- At this initial stage, the majority of persons (over 80%) pass the means test.
- You may still be eligible to apply for Chapter 7 bankruptcy if your income is higher than the median, but you will have to complete the second phase of the means test.
- The second stage is to assess if you have enough disposable income to pay off your unsecured obligations, such as credit card payments, by subtracting specific permitted costs from your existing monthly income.
The following is a breakdown of these costs:
Standardized Expenses: These expenditures include those for clothes, food, out-of-pocket medical expenses, utilities, housing, and transportation. The amounts recorded for these charges, nevertheless, are based on internal revenue service-established national norms rather than your actual out-of-pocket costs (IRS).

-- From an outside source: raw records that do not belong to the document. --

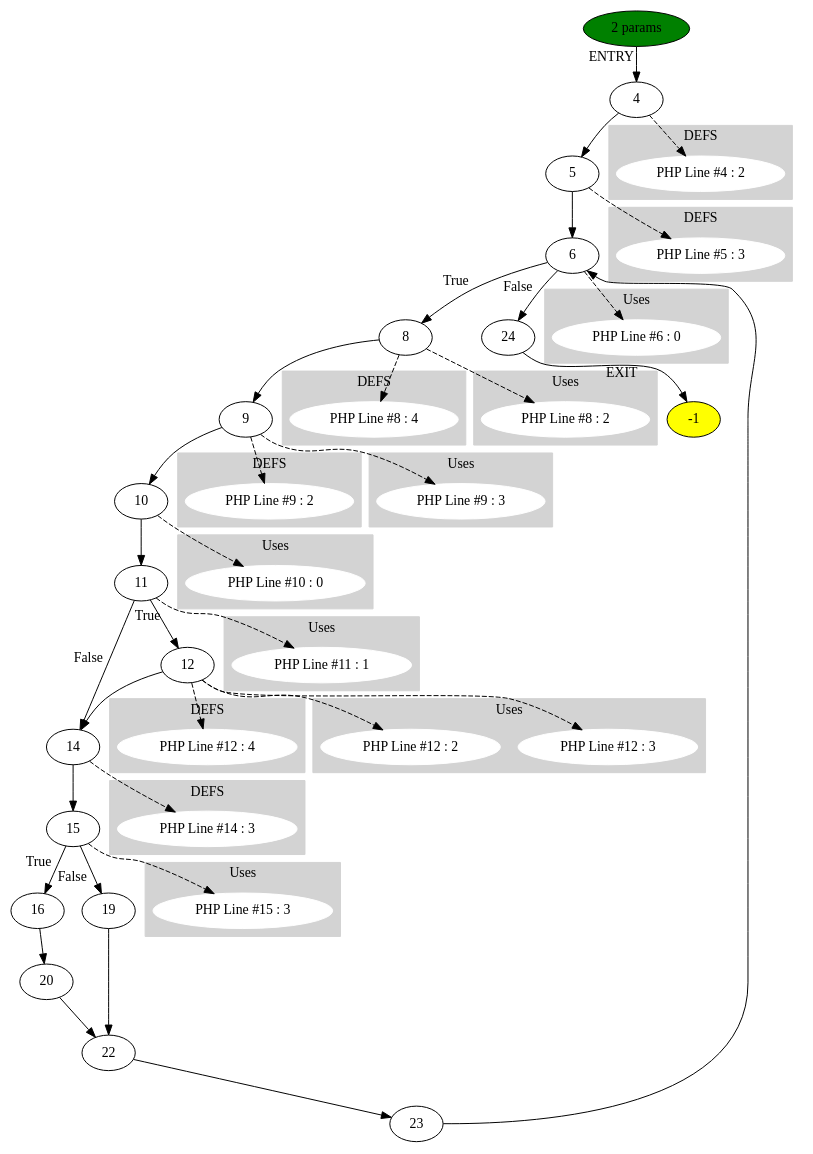
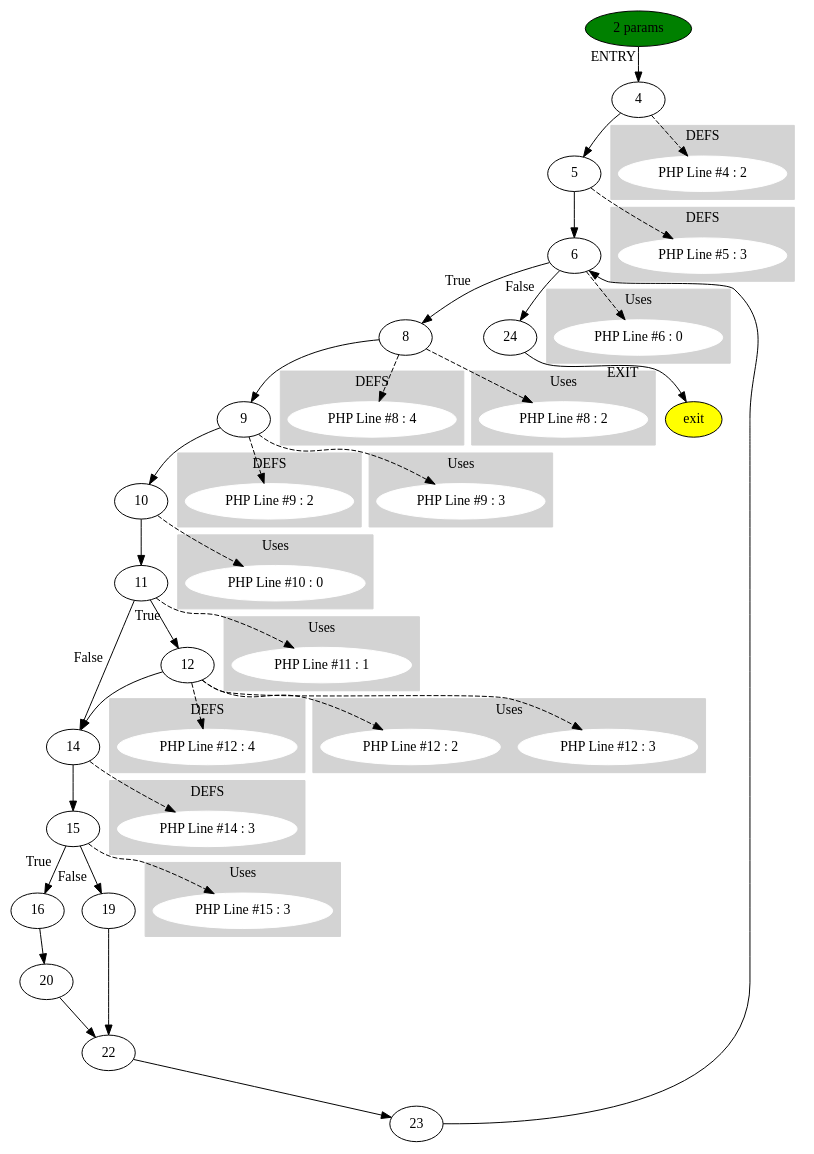
One commit to brianedmonds90/CFG-Hip-Hop changed the diagram in test_files/test_files/function_Function (leaf) foo at 72 (ID 1).dot. Above: the diagram before and after it, drawn with Graphviz. The commit also changed 4 other files, not shown here.

```diff
--- a/test_files/test_files/function_Function (leaf) foo at 72 (ID 1).dot
+++ b/test_files/test_files/function_Function (leaf) foo at 72 (ID 1).dot
@@ -1,120 +1,120 @@
 digraph testName {
 0 [label="4" tooltip="Int
 SetL
 PopC
 "];
 1 [label="5" tooltip="Int
 SetL
 PopC
 "];
 2 [label="6" tooltip="Int
 CGetL2
 Lte
 JmpZ
 "];
 3 [label="8" tooltip="Int
 CGetL2
 Add
 SetL
 PopC
 "];
 4 [label="9" tooltip="Int
 CGetL
 Mul
 SetL
 PopC
 "];
 5 [label="10" tooltip="String
 CGetL
 Concat
 String
 Concat
 Print
 PopC
 "];
 6 [label="11" tooltip="CGetL
 JmpZ
 "];
 7 [label="12" tooltip="CGetL
 CGetL2
 Add
 SetL
 PopC
 "];
 8 [label="14" tooltip="Int
 SetL
 PopC
 "];
 9 [label="15" tooltip="Int
 CGetL2
 Gt
 JmpZ
 "];
 10 [label="16" tooltip="String
 Print
 PopC
 "];
 11 [label="20" tooltip="Jmp
 "];
 12 [label="19" tooltip="String
 Print
 PopC
 "];
 13 [label="22" tooltip="IncDecL
 PopC
 "];
 14 [label="23" tooltip="Jmp
 "];
 15 [label="24" tooltip="Null
 RetC
 "];
 0 -> 1;
 1 -> 2;
 2 -> 3[xlabel="True"];
 2 -> 15[xlabel="False"];
 3 -> 4;
 4 -> 5;
 5 -> 6;
 6 -> 7[xlabel="True"];
 6 -> 8[xlabel="False"];
 7 -> 8;
 8 -> 9;
 9 -> 10[xlabel="True"];
 9 -> 12[xlabel="False"];
 10 -> 11;
 11 -> 13;
 12 -> 13;
 13 -> 14;
 14 -> 2;
 -2 -> 0[xlabel="ENTRY"];
 15 -> -1[xlabel="EXIT"];
--2 [fillcolor = green, style = filled]-1 [fillcolor= yellow, style = filled] subgraph cluster_g_0 { style=filled; color=lightgrey; node [style=filled,color=white]; g_0[label= "PHP Line #4 : 2"];label = "DEFS";}
+-2 [fillcolor = green, style = filled]-1 [label = exit, fillcolor= yellow, style = filled] subgraph cluster_g_0 { style=filled; color=lightgrey; node [style=filled,color=white]; g_0[label= "PHP Line #4 : 2"];label = "DEFS";}
 0 -> g_0 [style="dashed"];
 subgraph cluster_g_1 { style=filled; color=lightgrey; node [style=filled,color=white]; g_1[label= "PHP Line #5 : 3"];label = "DEFS";}
 1 -> g_1 [style="dashed"];
 subgraph cluster_g_3 { style=filled; color=lightgrey; node [style=filled,color=white]; g_3[label= "PHP Line #8 : 4"];label = "DEFS";}
 3 -> g_3 [style="dashed"];
 subgraph cluster_g_4 { style=filled; color=lightgrey; node [style=filled,color=white]; g_4[label= "PHP Line #9 : 2"];label = "DEFS";}
 4 -> g_4 [style="dashed"];
 subgraph cluster_g_7 { style=filled; color=lightgrey; node [style=filled,color=white]; g_7[label= "PHP Line #12 : 4"];label = "DEFS";}
 7 -> g_7 [style="dashed"];
 subgraph cluster_g_8 { style=filled; color=lightgrey; node [style=filled,color=white]; g_8[label= "PHP Line #14 : 3"];label = "DEFS";}
 8 -> g_8 [style="dashed"];
 subgraph cluster_use_2 { style=filled; color=lightgrey; node [style=filled,color=white]; use_2_0[label= "PHP Line #6 : 0"];label = "Uses";}
 2 -> use_2_0 [style="dashed"];
 subgraph cluster_use_3 { style=filled; color=lightgrey; node [style=filled,color=white]; use_3_2[label= "PHP Line #8 : 2"];label = "Uses";}
 3 -> use_3_2 [style="dashed"];
 subgraph cluster_use_4 { style=filled; color=lightgrey; node [style=filled,color=white]; use_4_3[label= "PHP Line #9 : 3"];label = "Uses";}
 4 -> use_4_3 [style="dashed"];
 subgraph cluster_use_5 { style=filled; color=lightgrey; node [style=filled,color=white]; use_5_0[label= "PHP Line #10 : 0"];label = "Uses";}
 5 -> use_5_0 [style="dashed"];
 subgraph cluster_use_6 { style=filled; color=lightgrey; node [style=filled,color=white]; use_6_1[label= "PHP Line #11 : 1"];label = "Uses";}
 6 -> use_6_1 [style="dashed"];
 subgraph cluster_use_7 { style=filled; color=lightgrey; node [style=filled,color=white]; use_7_3[label= "PHP Line #12 : 3"];label = "Uses";}
 7 -> use_7_3 [style="dashed"];
 subgraph cluster_use_7 { style=filled; color=lightgrey; node [style=filled,color=white]; use_7_2[label= "PHP Line #12 : 2"];label = "Uses";}
 7 -> use_7_2 [style="dashed"];
 subgraph cluster_use_9 { style=filled; color=lightgrey; node [style=filled,color=white]; use_9_3[label= "PHP Line #15 : 3"];label = "Uses";}
 9 -> use_9_3 [style="dashed"];
 -2 [label="2 params"];
 }
```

Payments made to priority and secured creditors: You can exclude your home mortgage and auto loan payments from your monthly costs if you plan to maintain a particular piece of property, such as your house or car. Additionally, costs incurred in connection with debts of priority, such as tax bills, which would not be discharged in a Chapter 7 case, are allowable deductions.
Actual expenditures: If debtors can demonstrate that their actual, reasonable, and necessary expenses for a given category exceed the amount permitted by IRS guidelines, they may be eligible to raise deductions in those areas. In addition, some real costs, such as those related to domestic support responsibilities paid in accordance with a court order, are taken into account in this analysis.
Administration costs: Finally, the means test determines whether you have enough disposable income to pay your creditors by subtracting administrative costs that are a typical component of a Chapter 13 case.
You can apply for Chapter 7 bankruptcy if step two of the means test reveals you do not have enough disposable income to pay at least 25% of your unsecured obligations during a fictitious five-year Chapter 13 plan.
What Takes Place If I Don’t Pass The Means Test?
If your income has recently fallen or your costs have recently grown but you fail the means test, you could still be able to file for Chapter 7 bankruptcy if you can wait a bit before doing so.
Remember that even if you qualify for Chapter 7 relief, you could still be better off filing for Chapter 13 bankruptcy. Chapter 13 may be your best choice if you wish to keep some assets, such as a house or car, by catching up on your loan or mortgage payments. If you are thinking about filing for bankruptcy, you should speak with an expert bankruptcy lawyer who can assess your financial situation, offer your choices, and explain the bankruptcy procedure, including the means test.
If you are thinking about filing for bankruptcy, you should speak with an expert bankruptcy lawyer who can assess your financial situation, offer your choices, and explain the bankruptcy procedure, including the means test.
Without you having to do any thinking, an expert lawyer can guide you through each stage. To schedule a consultation, go to https://recoverylawgroup.com/bankruptcy/